** Opening DATASET CONTENT block **

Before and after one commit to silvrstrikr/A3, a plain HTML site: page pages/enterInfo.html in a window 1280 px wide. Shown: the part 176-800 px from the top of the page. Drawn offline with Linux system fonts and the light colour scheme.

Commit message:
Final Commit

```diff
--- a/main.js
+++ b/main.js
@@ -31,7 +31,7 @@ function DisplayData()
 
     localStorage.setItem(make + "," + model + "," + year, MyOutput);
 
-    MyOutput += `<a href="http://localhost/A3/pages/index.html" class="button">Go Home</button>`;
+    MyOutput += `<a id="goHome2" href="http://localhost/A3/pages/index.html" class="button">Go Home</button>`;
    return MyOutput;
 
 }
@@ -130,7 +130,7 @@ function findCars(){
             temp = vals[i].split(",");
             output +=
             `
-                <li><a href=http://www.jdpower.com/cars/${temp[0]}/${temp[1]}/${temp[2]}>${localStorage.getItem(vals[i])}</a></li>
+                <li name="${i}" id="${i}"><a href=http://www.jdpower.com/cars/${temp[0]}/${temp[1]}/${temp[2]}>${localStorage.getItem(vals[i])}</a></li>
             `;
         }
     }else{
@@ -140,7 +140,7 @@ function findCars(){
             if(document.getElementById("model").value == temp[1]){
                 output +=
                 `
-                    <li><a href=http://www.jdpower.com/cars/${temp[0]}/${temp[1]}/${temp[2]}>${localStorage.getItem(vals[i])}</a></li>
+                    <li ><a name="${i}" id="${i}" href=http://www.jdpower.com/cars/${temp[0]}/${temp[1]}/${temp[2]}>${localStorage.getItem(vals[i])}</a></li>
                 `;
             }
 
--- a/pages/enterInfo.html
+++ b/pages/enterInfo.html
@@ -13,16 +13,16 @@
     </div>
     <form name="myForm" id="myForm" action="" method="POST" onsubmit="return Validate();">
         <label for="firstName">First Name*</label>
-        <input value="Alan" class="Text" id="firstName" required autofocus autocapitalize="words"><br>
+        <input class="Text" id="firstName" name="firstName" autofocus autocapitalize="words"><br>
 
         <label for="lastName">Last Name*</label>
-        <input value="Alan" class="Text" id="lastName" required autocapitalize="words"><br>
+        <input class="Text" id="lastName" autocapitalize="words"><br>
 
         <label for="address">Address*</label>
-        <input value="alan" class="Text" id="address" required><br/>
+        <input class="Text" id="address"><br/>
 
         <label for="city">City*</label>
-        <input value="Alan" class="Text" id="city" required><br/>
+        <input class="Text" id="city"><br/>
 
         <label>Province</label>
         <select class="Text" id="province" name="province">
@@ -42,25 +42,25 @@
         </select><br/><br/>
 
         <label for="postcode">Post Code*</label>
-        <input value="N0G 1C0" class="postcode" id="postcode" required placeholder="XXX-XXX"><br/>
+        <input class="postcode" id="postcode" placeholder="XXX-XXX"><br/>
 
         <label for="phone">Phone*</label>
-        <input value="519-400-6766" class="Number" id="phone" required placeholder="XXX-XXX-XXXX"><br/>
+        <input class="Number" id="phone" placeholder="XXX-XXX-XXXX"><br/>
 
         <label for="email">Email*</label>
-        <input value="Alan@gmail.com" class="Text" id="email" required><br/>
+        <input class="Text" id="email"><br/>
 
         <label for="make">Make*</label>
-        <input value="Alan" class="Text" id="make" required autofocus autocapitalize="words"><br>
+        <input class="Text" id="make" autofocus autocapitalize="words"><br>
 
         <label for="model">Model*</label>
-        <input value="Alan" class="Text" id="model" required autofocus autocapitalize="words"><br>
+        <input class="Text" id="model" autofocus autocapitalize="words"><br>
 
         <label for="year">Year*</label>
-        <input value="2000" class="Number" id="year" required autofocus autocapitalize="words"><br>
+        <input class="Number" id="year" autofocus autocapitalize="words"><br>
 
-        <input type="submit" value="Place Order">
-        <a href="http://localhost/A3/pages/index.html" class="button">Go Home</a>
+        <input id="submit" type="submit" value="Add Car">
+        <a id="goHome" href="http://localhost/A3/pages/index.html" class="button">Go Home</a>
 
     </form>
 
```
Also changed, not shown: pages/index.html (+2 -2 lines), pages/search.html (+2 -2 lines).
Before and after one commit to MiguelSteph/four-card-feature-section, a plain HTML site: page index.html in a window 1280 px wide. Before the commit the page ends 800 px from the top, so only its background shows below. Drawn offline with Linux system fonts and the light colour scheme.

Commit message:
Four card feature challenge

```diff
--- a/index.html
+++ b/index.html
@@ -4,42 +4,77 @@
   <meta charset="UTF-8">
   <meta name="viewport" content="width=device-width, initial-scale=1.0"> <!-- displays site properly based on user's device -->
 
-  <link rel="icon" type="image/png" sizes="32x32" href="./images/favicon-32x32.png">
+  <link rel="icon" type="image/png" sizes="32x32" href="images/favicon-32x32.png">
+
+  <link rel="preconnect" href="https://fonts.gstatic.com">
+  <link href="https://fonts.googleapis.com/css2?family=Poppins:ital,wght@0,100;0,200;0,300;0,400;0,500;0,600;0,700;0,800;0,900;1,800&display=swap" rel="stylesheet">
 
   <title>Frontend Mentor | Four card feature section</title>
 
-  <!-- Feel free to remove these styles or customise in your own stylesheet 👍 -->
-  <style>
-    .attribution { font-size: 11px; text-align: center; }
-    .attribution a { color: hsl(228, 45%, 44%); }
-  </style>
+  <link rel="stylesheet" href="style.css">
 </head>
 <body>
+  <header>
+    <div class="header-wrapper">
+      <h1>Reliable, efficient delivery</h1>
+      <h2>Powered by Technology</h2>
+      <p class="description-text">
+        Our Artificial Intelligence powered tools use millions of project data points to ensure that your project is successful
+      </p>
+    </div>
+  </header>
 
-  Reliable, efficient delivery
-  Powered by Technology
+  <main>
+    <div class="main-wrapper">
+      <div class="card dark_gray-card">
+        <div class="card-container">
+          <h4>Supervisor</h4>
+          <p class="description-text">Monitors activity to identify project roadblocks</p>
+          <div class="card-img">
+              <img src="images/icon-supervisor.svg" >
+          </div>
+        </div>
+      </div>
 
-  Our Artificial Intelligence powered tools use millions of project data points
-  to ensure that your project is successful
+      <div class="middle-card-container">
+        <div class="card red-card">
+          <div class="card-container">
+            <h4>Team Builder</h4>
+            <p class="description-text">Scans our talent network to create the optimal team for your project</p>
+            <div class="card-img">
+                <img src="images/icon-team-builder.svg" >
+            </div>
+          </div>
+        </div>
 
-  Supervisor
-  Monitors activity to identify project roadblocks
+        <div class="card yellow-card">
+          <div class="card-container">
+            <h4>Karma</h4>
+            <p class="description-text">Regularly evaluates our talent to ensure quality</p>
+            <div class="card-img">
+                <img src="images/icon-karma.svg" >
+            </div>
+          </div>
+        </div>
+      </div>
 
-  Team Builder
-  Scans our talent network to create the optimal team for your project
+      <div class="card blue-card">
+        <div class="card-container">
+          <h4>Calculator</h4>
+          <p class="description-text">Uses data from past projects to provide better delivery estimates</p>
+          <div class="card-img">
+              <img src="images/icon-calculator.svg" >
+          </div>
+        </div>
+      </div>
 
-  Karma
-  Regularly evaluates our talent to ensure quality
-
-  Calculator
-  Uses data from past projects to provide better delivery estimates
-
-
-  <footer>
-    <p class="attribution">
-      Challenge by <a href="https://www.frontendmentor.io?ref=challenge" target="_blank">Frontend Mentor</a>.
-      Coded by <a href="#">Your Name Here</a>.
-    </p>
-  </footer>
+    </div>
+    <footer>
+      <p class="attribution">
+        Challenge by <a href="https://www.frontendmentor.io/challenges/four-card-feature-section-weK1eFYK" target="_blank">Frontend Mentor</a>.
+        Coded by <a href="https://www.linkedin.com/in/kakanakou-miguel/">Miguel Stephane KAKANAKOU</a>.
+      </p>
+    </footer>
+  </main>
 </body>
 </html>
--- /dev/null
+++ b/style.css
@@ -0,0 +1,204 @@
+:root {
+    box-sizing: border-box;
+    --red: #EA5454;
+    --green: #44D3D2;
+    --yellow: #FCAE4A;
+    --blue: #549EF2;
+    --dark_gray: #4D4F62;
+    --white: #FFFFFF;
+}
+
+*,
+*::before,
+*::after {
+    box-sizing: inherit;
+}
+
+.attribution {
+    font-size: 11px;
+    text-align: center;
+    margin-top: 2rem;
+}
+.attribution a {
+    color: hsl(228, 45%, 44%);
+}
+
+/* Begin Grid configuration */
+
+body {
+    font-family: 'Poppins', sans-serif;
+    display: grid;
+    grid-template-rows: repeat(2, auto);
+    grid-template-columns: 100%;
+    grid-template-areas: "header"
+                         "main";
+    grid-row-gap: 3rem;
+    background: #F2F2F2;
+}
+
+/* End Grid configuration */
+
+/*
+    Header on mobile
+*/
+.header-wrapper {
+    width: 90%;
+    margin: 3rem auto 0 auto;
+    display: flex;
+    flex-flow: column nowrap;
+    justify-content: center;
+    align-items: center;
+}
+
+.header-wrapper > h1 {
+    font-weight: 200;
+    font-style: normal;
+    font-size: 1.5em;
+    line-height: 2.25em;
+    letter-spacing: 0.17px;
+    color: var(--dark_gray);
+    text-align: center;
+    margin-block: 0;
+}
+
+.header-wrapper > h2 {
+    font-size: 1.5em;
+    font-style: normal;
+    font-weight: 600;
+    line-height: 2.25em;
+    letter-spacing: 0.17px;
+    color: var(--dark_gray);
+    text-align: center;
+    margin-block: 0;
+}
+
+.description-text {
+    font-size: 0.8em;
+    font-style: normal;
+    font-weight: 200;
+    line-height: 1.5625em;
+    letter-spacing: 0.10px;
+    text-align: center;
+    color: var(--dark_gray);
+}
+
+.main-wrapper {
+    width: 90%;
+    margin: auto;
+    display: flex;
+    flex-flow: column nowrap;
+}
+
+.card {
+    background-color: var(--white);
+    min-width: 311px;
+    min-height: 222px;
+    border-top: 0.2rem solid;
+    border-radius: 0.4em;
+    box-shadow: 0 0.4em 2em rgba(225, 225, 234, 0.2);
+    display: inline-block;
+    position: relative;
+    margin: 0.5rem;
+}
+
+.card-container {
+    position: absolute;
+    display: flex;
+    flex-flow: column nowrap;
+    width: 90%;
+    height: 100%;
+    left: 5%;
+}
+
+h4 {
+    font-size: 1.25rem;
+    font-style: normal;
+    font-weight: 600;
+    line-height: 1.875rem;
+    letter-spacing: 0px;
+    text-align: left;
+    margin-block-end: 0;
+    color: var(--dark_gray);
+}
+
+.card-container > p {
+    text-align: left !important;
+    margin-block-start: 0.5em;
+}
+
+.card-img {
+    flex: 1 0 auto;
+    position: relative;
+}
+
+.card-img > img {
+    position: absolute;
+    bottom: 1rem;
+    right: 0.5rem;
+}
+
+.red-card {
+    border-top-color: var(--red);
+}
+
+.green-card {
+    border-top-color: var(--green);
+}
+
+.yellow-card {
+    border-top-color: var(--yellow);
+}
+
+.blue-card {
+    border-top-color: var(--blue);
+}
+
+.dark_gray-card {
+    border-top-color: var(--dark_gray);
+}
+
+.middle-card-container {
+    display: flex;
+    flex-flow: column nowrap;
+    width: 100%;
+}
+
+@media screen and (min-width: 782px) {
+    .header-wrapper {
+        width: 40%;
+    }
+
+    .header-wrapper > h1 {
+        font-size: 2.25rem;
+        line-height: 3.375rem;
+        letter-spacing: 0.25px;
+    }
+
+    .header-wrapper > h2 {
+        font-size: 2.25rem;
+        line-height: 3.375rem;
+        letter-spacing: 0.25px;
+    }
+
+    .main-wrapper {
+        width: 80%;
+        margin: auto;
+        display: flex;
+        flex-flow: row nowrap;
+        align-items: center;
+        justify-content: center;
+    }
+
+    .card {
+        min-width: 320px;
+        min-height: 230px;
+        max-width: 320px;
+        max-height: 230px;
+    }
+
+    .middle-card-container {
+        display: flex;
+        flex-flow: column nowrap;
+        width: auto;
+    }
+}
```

** Closing DATASET CONTENT block **

* **WORK REQUIRED**:
Each line with the word "images" in the records above belongs in the result; copy all of them.

* **RESPONSE TO THE TASK**:
-  <link rel="icon" type="image/png" sizes="32x32" href="./images/favicon-32x32.png">
+  <link rel="icon" type="image/png" sizes="32x32" href="images/favicon-32x32.png">
+              <img src="images/icon-supervisor.svg" >
+                <img src="images/icon-team-builder.svg" >
+                <img src="images/icon-karma.svg" >
+              <img src="images/icon-calculator.svg" >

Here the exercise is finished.